Location: Scarborough, Canada
Address: 4771 Steeles Ave E
Type of Meal: Dinner

My dinner at Lychee Bay Cuisine happened by chance. We had intended to eat at their neighbor, Ba Shu Ren Jia, only to be greeted by a renovations notice. Not wanting to find another place, Lychee Bay seemed like the best alternative - and it was a good choice. In fact, I ended up visiting again within the same month.

Lychee Bay is an area in Guangzhou that offers various seafood delicacies. At the restaurant, the large lobsters seems to be the popular choice amongst patrons. Unfortunately, their smallest lobster is five pounds ($16.95/lb) so unless you’re with a larger group it’s not the most conducive dish to order.
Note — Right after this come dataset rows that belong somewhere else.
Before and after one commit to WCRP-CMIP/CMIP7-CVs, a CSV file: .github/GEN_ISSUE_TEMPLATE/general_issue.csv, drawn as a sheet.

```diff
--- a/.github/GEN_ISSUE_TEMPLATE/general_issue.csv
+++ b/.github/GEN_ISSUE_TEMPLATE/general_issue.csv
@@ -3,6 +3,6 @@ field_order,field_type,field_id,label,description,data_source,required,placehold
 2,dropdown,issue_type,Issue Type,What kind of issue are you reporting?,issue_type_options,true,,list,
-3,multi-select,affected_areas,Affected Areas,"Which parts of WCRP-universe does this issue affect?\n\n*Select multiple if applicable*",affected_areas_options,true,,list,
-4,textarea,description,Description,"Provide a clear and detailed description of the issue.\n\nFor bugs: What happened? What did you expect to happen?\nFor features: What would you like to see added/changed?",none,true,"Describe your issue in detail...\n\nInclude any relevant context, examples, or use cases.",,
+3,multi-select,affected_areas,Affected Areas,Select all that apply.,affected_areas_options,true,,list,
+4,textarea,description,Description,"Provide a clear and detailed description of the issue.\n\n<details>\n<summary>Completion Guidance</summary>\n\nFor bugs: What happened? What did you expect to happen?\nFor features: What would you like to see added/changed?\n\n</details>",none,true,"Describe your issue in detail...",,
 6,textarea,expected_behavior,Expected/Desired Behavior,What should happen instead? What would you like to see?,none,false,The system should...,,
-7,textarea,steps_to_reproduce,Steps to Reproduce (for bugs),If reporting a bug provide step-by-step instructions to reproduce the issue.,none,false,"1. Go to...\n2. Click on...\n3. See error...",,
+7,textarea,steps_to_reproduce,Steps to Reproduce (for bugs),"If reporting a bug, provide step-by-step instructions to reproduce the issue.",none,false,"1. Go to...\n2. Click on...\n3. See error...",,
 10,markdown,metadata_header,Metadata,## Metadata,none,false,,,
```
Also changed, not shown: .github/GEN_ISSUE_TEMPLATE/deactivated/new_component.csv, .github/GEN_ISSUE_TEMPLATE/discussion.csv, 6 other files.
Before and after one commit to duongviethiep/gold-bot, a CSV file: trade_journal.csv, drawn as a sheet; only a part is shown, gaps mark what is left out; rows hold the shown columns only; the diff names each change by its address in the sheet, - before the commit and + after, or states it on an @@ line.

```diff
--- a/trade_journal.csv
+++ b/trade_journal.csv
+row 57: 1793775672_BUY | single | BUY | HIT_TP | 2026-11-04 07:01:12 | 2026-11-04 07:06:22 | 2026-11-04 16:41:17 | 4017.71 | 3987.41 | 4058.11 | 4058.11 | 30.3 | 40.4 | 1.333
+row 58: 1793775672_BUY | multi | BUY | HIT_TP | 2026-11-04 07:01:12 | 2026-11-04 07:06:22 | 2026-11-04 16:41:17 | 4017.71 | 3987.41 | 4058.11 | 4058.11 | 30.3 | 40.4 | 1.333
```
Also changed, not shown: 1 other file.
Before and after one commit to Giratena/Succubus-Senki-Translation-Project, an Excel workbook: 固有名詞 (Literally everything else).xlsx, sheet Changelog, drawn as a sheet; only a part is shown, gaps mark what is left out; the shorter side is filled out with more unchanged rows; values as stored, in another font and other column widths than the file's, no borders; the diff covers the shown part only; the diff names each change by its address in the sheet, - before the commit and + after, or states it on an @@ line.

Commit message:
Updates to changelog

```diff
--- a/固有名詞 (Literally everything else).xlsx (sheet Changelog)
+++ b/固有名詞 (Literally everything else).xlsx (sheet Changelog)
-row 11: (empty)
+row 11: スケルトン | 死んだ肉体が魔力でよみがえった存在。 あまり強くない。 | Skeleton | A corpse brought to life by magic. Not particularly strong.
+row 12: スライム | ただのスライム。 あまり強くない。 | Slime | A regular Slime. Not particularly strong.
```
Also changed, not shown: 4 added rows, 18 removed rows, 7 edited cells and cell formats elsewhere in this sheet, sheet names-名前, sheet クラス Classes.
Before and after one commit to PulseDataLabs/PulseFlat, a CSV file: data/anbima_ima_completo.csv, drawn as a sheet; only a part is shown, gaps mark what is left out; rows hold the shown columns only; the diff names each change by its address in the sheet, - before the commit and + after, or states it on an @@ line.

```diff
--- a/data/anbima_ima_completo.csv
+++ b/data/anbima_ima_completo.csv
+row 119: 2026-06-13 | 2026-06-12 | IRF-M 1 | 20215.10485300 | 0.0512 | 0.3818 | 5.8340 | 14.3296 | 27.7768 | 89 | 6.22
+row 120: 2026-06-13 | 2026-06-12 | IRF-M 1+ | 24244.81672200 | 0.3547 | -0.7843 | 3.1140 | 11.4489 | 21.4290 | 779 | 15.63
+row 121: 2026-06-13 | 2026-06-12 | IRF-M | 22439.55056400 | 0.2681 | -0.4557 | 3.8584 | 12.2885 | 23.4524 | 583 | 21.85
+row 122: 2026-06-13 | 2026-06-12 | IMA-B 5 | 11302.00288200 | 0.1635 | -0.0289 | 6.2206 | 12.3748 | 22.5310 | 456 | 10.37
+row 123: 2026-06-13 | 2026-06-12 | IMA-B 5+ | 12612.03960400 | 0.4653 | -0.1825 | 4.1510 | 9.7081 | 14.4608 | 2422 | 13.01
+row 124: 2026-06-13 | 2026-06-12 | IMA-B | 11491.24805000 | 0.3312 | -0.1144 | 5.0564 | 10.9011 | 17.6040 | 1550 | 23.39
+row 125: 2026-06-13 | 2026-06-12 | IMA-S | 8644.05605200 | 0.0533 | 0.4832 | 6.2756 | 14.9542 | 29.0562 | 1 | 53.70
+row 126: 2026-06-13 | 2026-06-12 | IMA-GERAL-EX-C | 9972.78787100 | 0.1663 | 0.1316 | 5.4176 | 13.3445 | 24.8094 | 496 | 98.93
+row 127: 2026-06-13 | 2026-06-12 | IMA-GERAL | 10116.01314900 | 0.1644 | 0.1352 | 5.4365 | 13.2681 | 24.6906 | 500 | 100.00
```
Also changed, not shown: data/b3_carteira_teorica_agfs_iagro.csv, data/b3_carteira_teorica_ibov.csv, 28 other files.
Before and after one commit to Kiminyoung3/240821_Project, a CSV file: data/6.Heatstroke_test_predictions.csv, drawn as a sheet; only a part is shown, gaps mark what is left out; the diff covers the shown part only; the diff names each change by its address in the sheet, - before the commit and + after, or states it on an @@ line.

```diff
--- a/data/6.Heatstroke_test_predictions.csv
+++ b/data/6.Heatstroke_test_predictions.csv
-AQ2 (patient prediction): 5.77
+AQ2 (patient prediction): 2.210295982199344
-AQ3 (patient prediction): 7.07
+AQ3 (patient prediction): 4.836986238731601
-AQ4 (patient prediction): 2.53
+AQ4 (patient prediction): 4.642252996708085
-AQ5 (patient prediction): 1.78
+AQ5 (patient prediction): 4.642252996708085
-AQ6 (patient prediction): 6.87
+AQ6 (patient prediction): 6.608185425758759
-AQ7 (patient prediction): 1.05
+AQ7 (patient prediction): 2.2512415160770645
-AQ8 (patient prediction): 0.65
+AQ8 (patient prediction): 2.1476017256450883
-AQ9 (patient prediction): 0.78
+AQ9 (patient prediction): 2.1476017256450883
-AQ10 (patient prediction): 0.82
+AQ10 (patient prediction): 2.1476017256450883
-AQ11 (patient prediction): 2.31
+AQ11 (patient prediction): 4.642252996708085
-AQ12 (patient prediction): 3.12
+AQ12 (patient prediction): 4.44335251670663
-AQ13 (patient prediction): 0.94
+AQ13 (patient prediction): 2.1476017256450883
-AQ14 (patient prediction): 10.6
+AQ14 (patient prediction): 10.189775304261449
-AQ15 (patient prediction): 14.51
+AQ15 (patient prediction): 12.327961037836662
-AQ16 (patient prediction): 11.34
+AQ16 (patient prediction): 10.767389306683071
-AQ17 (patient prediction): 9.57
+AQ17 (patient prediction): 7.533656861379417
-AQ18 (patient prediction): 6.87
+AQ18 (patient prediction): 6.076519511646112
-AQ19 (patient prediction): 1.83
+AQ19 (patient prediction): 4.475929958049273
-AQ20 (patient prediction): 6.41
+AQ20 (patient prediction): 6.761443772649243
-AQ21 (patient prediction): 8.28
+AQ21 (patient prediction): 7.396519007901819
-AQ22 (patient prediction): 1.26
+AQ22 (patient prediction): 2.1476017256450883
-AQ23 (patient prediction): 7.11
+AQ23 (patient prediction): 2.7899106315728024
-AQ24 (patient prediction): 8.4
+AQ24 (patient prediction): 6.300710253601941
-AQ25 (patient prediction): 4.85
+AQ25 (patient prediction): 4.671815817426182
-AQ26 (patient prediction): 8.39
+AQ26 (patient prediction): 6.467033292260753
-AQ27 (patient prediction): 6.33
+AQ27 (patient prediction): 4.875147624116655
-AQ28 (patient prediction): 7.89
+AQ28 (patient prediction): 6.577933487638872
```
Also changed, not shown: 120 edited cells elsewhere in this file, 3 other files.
So, we ordered a crab instead. Given that by itself it's already $50, the meal for four ($118 and includes a crab) is an economical choice.

To begin, the normal complementary pork and vegetable soup was substituted for shark fin (complementary soup pictured on left and shark fin on the right). I was a bit surprised it was real shark fin as I thought it’s banned in Toronto. Generally, for ethical reasons, I wouldn’t order it. But, I guiltily admit the soup base was good – thick and with a rich ham, chicken and seafood essence. It also had plenty of crab meat and shredded chicken. The shark fin itself is tasteless but adds a crunchy texture to the smooth base (personally I find bamboo shoots can serve the same purpose).

The star crab dish was steamed in Chinese wine allowing the crab’s natural sweetness to shine through. The crab was a bit thin so lacked the plump meat I’d like but was still satisfying. Underneath were thin bean thread vermicelli which soaks up all the delicious juices and is such a great part of the dish.

The stir fried clams with spicy black bean sauce was a decent interpretation and certainly had a kick from the chili pieces strewn throughout. The clams were a fair size and cooked perfectly.

If you’re ordering the set meal, remember – the vegetable dish that comes with it is yu choy (more on this later). Sitting in a flavourful supreme soup sauce with julienned Jinhua cured ham on top, it was good and not overdone.

The crispy roasted pigeon squab took forever to cook (we almost finished everything else before it finally came). But, it was worth the wait arriving piping hot, juicy and crispy. If you’ve never had pigeon squab, it’s a gamier fowl (more so than duck and quail) so can be an acquired taste. Marinated with five spice powder, soy sauce, vinegar and rice wine, the meat is full of flavour. Then it’s roasted and at some point blanched with hot oiled to really crisp up the skin. If you like Peking duck, you’ll probably want to try this dish.

On the whole, the set meal was fine but really not the greatest. Personally, I enjoyed the a la carte dishes more, even though they were more “everyday” non-fancy offerings. Below are the ones we've tried. 

Trust me, you’ll want to order the salt and squid ($8.95). Not only was it a huge portion at a low price, but the squid was tender, had a great crispy crust and was well flavoured. Although it wasn’t the best I’ve ever had (I’m partial to My Wonderful Kitchen), it was nonetheless delicious and satisfying.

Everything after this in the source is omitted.